Go through the entries and copy each one exactly. Leave none out.

Extracted records:
-- Opening Marker --
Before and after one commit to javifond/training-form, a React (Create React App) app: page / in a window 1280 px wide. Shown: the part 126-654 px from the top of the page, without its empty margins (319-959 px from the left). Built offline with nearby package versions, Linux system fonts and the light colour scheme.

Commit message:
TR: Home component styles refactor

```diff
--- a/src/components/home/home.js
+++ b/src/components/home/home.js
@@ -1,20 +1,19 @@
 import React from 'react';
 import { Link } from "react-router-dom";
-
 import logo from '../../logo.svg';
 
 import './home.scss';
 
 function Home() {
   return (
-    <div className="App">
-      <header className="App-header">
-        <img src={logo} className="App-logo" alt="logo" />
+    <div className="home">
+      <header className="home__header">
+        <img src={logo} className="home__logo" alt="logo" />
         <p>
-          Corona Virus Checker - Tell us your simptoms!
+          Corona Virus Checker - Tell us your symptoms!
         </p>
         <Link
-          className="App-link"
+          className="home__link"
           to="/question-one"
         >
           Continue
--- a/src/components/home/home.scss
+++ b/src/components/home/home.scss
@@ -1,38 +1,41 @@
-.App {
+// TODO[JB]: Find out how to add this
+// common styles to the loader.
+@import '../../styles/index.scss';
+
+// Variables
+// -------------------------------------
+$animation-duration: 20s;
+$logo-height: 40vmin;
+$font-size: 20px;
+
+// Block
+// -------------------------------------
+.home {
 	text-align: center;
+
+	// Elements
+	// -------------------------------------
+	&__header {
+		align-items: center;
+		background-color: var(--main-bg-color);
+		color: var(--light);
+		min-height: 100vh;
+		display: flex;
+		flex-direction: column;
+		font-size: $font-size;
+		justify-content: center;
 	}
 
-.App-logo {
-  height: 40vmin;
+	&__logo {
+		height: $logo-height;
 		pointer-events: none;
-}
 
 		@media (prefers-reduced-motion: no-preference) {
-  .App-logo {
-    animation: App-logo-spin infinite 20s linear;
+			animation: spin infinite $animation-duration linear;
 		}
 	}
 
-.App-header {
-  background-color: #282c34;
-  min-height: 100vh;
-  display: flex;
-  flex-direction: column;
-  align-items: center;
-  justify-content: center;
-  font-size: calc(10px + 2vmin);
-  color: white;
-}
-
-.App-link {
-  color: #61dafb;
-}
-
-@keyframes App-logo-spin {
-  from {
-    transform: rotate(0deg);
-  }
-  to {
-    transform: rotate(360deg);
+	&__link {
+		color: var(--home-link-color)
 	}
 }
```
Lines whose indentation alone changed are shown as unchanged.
-- Closing Marker --
◆ Result for this exercise ◆
Before and after one commit to javifond/training-form, a React (Create React App) app: page / in a window 1280 px wide. Shown: the part 126-654 px from the top of the page, without its empty margins (319-959 px from the left). Built offline with nearby package versions, Linux system fonts and the light colour scheme.

Commit message:
TR: Home component styles refactor

```diff
--- a/src/components/home/home.js
+++ b/src/components/home/home.js
@@ -1,20 +1,19 @@
 import React from 'react';
 import { Link } from "react-router-dom";
-
 import logo from '../../logo.svg';
 
 import './home.scss';
 
 function Home() {
   return (
-    <div className="App">
-      <header className="App-header">
-        <img src={logo} className="App-logo" alt="logo" />
+    <div className="home">
+      <header className="home__header">
+        <img src={logo} className="home__logo" alt="logo" />
         <p>
-          Corona Virus Checker - Tell us your simptoms!
+          Corona Virus Checker - Tell us your symptoms!
         </p>
         <Link
-          className="App-link"
+          className="home__link"
           to="/question-one"
         >
           Continue
--- a/src/components/home/home.scss
+++ b/src/components/home/home.scss
@@ -1,38 +1,41 @@
-.App {
+// TODO[JB]: Find out how to add this
+// common styles to the loader.
+@import '../../styles/index.scss';
+
+// Variables
+// -------------------------------------
+$animation-duration: 20s;
+$logo-height: 40vmin;
+$font-size: 20px;
+
+// Block
+// -------------------------------------
+.home {
 	text-align: center;
+
+	// Elements
+	// -------------------------------------
+	&__header {
+		align-items: center;
+		background-color: var(--main-bg-color);
+		color: var(--light);
+		min-height: 100vh;
+		display: flex;
+		flex-direction: column;
+		font-size: $font-size;
+		justify-content: center;
 	}
 
-.App-logo {
-  height: 40vmin;
+	&__logo {
+		height: $logo-height;
 		pointer-events: none;
-}
 
 		@media (prefers-reduced-motion: no-preference) {
-  .App-logo {
-    animation: App-logo-spin infinite 20s linear;
+			animation: spin infinite $animation-duration linear;
 		}
 	}
 
-.App-header {
-  background-color: #282c34;
-  min-height: 100vh;
-  display: flex;
-  flex-direction: column;
-  align-items: center;
-  justify-content: center;
-  font-size: calc(10px + 2vmin);
-  color: white;
-}
-
-.App-link {
-  color: #61dafb;
-}
-
-@keyframes App-logo-spin {
-  from {
-    transform: rotate(0deg);
-  }
-  to {
-    transform: rotate(360deg);
+	&__link {
+		color: var(--home-link-color)
 	}
 }
```
Lines whose indentation alone changed are shown as unchanged.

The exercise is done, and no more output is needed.